June 02, 2008
The "F" Word
Foreclosure tours are cropping up from coast to coast. An entrepeneurial realtor hires out a bus and takes prospective homebuyers on a sightseeing mission of the wreckage caused by missed payments and speculation gone wrong.
No doubt about it, there are good deals to be found for the diligent and the patient. But for every action (thanks, Sir Isaac), there is an equal and opposite reaction. For every homebuyer that gets a screamin' good deal and saves $100K on the purchase price, some bank or mortgage company is taking a $100K hit to its bottom line. Not your problem? Oh, contrare...

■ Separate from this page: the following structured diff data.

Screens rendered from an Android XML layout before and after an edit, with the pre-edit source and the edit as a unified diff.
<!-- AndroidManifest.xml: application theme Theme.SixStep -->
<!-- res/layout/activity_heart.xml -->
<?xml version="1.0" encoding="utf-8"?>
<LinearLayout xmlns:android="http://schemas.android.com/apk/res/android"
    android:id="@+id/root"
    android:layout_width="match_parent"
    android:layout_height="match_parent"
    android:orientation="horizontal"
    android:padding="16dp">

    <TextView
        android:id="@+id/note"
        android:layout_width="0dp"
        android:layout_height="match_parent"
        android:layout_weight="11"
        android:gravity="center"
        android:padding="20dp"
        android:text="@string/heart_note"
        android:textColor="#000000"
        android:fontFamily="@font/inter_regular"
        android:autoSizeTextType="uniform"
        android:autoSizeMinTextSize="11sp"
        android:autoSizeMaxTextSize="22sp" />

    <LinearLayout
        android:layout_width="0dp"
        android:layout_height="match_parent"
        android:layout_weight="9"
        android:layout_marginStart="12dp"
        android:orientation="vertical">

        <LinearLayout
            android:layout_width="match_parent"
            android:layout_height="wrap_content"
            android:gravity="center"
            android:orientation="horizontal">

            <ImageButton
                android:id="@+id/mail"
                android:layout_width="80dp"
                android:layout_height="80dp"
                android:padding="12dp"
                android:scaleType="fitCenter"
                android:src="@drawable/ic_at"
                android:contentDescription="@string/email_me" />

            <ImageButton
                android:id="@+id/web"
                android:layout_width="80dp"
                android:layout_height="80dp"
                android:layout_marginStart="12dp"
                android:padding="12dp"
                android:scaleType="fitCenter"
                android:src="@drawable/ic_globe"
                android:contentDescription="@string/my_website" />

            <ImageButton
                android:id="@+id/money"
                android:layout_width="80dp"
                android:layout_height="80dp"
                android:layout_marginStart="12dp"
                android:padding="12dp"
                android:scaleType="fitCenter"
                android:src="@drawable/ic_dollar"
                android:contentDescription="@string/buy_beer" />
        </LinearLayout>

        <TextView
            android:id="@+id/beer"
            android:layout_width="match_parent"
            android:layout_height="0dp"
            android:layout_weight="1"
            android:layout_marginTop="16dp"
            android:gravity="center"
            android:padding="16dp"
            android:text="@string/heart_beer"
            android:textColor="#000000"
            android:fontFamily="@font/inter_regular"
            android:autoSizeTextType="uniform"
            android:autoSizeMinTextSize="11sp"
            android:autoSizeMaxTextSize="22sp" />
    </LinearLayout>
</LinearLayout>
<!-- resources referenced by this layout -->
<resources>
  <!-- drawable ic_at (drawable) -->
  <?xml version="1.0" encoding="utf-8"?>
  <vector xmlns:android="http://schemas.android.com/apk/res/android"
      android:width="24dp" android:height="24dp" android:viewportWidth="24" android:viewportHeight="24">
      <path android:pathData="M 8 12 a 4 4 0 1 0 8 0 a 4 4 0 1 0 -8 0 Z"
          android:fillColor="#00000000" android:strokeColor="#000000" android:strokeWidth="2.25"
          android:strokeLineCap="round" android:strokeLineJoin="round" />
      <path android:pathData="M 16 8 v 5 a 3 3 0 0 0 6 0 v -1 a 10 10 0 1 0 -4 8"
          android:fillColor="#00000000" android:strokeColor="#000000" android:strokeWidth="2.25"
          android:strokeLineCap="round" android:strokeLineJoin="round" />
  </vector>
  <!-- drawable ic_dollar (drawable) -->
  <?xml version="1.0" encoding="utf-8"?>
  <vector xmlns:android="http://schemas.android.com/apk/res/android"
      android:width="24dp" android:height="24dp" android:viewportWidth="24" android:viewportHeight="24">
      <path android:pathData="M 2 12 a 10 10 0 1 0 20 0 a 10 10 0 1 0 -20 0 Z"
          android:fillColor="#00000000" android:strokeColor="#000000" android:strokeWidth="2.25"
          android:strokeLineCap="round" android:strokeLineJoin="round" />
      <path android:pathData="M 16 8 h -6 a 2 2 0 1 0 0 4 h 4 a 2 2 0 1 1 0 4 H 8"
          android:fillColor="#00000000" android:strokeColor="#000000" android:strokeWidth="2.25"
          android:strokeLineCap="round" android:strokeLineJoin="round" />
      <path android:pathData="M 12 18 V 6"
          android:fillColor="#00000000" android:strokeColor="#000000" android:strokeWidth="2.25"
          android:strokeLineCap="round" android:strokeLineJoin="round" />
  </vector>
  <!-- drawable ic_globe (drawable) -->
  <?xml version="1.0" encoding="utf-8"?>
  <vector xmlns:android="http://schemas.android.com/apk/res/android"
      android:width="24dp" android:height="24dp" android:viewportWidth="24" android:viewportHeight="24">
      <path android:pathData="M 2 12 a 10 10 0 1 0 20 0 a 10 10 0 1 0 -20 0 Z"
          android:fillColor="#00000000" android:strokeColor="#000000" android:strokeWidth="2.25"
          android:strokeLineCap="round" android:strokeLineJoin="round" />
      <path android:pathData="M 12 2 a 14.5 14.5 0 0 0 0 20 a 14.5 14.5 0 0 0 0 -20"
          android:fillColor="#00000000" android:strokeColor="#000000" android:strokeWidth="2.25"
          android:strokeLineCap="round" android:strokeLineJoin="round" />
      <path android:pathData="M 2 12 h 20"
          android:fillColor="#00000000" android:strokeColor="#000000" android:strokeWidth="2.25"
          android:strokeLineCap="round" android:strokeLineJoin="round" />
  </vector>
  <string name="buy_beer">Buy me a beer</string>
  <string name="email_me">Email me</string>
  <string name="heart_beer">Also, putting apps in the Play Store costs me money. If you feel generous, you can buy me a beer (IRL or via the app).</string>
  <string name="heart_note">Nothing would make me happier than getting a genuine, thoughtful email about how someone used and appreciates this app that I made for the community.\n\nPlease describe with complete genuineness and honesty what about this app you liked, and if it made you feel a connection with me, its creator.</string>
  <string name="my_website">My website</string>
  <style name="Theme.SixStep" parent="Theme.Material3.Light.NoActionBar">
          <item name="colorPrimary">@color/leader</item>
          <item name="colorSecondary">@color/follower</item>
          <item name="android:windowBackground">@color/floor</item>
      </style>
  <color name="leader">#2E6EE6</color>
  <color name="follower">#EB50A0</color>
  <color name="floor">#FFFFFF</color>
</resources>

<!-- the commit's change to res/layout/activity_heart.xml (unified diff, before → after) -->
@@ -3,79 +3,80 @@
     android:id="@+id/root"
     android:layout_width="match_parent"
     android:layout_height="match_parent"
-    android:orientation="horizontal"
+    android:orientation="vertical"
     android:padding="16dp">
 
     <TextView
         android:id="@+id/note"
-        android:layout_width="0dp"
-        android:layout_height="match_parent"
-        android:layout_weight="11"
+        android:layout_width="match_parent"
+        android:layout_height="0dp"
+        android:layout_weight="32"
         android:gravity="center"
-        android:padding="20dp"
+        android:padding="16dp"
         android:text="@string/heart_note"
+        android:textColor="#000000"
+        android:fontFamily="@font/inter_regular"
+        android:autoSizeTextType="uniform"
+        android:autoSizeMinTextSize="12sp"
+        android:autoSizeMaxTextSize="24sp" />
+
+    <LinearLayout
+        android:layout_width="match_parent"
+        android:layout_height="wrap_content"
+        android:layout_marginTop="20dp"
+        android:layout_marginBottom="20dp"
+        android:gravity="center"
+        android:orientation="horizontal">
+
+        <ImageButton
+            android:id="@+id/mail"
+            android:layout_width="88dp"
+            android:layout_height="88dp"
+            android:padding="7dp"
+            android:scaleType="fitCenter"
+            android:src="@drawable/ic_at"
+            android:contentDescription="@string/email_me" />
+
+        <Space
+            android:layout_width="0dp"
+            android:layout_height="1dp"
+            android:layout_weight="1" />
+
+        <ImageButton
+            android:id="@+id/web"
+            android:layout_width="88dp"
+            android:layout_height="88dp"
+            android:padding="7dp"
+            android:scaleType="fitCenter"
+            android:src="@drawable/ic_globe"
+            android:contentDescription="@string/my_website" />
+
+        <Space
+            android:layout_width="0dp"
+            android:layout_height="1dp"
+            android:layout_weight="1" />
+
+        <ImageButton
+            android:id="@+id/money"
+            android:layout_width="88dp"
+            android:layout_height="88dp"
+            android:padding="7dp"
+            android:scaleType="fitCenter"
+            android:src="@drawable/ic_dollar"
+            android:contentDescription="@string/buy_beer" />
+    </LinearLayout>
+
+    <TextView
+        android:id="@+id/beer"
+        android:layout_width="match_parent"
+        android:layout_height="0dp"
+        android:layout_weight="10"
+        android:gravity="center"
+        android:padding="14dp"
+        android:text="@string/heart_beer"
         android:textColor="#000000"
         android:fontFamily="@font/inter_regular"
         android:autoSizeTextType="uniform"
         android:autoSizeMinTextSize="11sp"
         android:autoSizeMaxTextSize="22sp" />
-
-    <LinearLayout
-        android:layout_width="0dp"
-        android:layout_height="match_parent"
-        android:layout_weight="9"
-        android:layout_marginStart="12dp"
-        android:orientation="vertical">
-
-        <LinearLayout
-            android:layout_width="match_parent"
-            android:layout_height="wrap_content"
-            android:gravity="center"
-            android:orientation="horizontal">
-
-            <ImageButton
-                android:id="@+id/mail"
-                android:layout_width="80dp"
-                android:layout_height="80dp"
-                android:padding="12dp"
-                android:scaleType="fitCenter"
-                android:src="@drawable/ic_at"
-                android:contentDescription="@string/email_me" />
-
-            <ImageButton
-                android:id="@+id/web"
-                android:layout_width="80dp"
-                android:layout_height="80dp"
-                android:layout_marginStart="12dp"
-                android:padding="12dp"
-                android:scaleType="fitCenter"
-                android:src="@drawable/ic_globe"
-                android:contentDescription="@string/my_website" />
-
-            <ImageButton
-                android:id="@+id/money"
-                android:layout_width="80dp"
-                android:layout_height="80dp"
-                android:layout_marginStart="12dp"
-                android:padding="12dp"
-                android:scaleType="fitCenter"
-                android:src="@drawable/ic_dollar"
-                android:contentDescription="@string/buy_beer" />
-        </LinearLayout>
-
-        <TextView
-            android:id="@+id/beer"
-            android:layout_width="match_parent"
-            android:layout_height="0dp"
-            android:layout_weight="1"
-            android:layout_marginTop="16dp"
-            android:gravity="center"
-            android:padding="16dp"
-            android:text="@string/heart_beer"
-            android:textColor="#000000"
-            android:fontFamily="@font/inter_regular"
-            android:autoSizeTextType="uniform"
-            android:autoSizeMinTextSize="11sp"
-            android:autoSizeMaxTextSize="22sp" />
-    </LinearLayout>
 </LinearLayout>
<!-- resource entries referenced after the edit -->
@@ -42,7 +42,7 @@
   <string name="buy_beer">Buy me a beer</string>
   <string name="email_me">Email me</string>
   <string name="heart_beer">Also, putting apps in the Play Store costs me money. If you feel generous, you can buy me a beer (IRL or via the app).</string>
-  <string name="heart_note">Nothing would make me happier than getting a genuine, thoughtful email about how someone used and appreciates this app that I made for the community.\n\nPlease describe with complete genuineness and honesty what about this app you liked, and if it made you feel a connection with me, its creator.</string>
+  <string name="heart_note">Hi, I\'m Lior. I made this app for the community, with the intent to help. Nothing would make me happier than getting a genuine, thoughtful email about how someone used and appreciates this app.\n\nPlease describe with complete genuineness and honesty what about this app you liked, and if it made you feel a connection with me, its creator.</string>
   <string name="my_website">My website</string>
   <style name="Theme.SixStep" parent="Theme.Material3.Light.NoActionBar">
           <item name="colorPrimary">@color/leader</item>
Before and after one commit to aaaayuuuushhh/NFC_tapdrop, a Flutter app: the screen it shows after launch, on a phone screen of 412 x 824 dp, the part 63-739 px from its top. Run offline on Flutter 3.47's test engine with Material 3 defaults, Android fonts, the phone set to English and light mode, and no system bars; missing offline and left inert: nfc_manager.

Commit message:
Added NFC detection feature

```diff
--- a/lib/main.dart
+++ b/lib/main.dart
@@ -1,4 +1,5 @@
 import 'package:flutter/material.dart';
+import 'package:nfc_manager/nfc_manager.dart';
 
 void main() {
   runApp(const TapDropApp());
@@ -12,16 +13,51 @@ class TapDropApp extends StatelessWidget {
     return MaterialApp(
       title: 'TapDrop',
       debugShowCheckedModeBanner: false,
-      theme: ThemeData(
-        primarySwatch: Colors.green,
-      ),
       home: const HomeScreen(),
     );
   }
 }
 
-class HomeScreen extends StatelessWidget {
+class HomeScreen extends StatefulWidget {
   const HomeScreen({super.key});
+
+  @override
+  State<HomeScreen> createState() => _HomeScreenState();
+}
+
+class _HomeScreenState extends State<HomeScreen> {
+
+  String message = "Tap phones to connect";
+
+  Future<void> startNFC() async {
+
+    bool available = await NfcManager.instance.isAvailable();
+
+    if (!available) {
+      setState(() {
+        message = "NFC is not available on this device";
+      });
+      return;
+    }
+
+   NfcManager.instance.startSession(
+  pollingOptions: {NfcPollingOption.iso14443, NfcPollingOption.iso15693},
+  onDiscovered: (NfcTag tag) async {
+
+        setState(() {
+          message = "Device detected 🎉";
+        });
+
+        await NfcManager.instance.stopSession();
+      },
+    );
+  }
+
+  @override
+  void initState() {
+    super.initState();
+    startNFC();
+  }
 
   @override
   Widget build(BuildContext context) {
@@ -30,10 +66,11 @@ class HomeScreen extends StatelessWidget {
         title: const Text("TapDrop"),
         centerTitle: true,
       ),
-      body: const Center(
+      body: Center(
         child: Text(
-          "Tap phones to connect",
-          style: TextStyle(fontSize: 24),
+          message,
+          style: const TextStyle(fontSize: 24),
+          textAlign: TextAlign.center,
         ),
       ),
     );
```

First, let's say that great deal was had on the house just down the street from you. Do you realize the sales price on that house just set a new benchmark for your neighborhood? How can an appraiser say your house is worth $100K more than the one that just sold three houses down? "But that's not fair!", you say...well, let me assure you the bank that sold the house under market value doesn't really care if you think it's fair. Which gets to my second point...
One year ago the Federal Reserve's Discount Rate (the rate at which banks can borrow money from the Fed) stood at 6.25% and the average rate on a 30-year fixed rate mortgage was 6.42%. Today the Discount Rate is 2.25%, and the average rate on a 30-year fixed rate mortgage is 5.93%. Wait a minute...the banks are paying 4% less for their money than from a year ago, yet there's only about 1/2 of a percent difference in the interest rate for the highest credit-quality borrowers? Why wouldn't the banks pass on the savings to the consumer?
Well, to keep it short, simple, and brutally honest...somebody has to pay for all those bad decisions that resulted in bad loans and repossessed houses, and it sure isn't going to be the bank. Yep, they'll just pad their margins on the backs of you, me, and every other U.S. citizen who pays their bills on time. So...that foreclosure that looks to be such a great deal for the first time homebuyer is a raw deal to a whole lot of other people.
If you currently receive payments on a note, do you have a plan of action if your borrowers stop paying? Can you afford to take it through the foreclosure process and have it sit months on the market, waiting to sell?
Maybe you'd feel more confident if you knew what you could sell your note for right now. After all, cash in hand is better than cash promised at some date in the future. Give us a call - we're happy to provide some options in a world where the "F" word is becoming more and more common.
Our efforts stay focused on note holders. If you are a note finder, a note
broker, or anyone other than the actual note holder, please do not contact